Over the years, we’ve done a fair amount of work with IAG Cargo from Montserrat, following the volcano eruption in 1995, which wiped out the Montserrat Chicken Frogs, which are indigenous to the island. We worked together with London Zoo and Jersey Zoo to collect those that were clear of clinical disease to rebreed various colonies, and transport them back to the island. We also have a pigmy hippo flying to a zoo in Florida.
What processes and procedures do you undertake to ensure the ethical treatment of animals during transit?
Any animal that we move has to be transported in some form of container. The containers are built to minimum requirements as laid out by the IATA Live Animal Regulations (IATA LAR). The IATA LAR is the minimum standard, and we generally go above and beyond that – we also use these regulations for any consignment that we move by road. It’s a little known fact that in EU law, all crates that go by road must comply with IATA standards. We were also among the first to have fully insulated and climate-controlled vehicles that can be controlled from -10 degrees to +30 degrees, depending on what we’re carrying.
What accreditation do you have?
We’re members of IATA, the Animal Transportation Association, the IPATA – the International Pet and Animal Transportation Association. IAG Cargo is members of both of those associations too. We’re also members OATA (the Ornamental Aquatic Trade Association) and BIAZA (the British and Irish Association of Zoo and Aquaria). We’ve won three awards with BIFA (the British and Irish Freight Association) for specialist services with live animal moves, and we won the Global Freight Awards, and came runners-up for live animal moves.
Could you describe any standout stories of live animal shipments in your career?

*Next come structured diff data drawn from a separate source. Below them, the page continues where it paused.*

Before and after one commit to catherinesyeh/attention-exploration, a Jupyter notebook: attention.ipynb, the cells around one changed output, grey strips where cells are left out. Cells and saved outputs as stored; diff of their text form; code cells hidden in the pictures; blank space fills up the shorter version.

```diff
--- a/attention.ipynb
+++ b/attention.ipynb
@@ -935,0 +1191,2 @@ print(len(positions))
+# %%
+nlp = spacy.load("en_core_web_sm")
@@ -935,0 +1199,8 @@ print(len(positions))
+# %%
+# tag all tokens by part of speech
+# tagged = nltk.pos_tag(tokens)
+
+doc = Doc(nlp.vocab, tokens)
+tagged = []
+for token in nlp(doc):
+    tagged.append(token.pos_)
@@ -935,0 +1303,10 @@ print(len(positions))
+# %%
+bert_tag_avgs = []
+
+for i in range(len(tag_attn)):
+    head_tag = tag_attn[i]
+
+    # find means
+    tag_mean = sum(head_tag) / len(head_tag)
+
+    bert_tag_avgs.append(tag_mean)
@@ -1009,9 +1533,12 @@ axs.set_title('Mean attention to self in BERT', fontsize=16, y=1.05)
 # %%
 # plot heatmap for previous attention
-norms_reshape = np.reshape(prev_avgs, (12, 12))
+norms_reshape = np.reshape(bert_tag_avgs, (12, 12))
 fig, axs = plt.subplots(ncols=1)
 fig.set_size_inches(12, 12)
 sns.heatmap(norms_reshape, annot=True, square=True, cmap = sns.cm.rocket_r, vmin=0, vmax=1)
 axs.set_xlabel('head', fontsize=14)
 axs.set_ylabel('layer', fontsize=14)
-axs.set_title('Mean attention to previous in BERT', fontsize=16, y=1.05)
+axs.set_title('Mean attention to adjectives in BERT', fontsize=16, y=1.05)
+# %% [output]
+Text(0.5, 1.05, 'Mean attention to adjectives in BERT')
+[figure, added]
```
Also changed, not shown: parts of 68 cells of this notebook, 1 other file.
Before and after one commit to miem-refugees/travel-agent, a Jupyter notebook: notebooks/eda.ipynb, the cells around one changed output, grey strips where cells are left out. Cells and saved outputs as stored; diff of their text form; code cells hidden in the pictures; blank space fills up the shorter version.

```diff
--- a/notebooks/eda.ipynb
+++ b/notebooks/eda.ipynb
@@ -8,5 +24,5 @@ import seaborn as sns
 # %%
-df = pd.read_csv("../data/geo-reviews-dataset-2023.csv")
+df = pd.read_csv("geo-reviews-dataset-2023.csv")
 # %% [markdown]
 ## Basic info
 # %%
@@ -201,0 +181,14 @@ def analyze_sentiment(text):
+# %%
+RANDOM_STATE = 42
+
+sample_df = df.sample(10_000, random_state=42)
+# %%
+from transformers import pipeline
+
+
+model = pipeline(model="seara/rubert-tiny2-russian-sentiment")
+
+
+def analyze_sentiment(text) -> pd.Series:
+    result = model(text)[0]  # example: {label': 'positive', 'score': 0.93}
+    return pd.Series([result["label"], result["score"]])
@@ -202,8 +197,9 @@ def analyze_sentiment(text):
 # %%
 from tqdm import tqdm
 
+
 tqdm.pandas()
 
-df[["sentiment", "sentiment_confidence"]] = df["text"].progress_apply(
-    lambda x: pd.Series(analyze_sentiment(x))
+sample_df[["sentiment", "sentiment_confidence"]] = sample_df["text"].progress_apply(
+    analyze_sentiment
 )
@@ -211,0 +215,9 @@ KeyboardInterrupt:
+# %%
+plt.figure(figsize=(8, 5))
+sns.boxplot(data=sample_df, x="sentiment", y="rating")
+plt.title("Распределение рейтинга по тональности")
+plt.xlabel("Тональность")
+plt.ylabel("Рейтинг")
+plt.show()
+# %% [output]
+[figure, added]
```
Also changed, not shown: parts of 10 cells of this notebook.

Moving any big cat or large primate is always an experience. They’re such intelligent animals. A few years ago I went to Melbourne for a conference, and then to Melbourne Zoo where there was a male gorilla that I had shipped down there. We had had some fun and games at the airport, and it had been three years since I’d seen him, but he remembered me, and came up and sat alongside me. They have very, very good memories.
A lot of people in the freight industry, you pick up your box, tender it to the airline, it flies off, and you never see it again. But when you go to the other side of the world and see an animal that you shipped there, three or four years previously, and it recognises you, it does bring a leak to the corner of your eye.
What reassurance would you give prospective clients?
Aircraft design has moved on and is a lot better than it used to be, and the processes have evolved and continue to improve year on year. With IAG Cargo’s current fleet of 777 and 787s, all those old fears of the cold, dank cargo holds of older aircraft, need to be forgotten.
Why do you use IAG Cargo?
We’re a British company and we like to use a British carrier, and you offer more direct flights to any destination than anyone else out of London. I have had great service over the years, and you are also able to carry a range of animals, there aren’t many restrictions on what we can book with IAG Cargo, which makes everything a lot easier. We even moved a pet goldfish with IAG Cargo once from London to New York, for a family who were relocating.
Looking to ship a live animal? Find out more information here.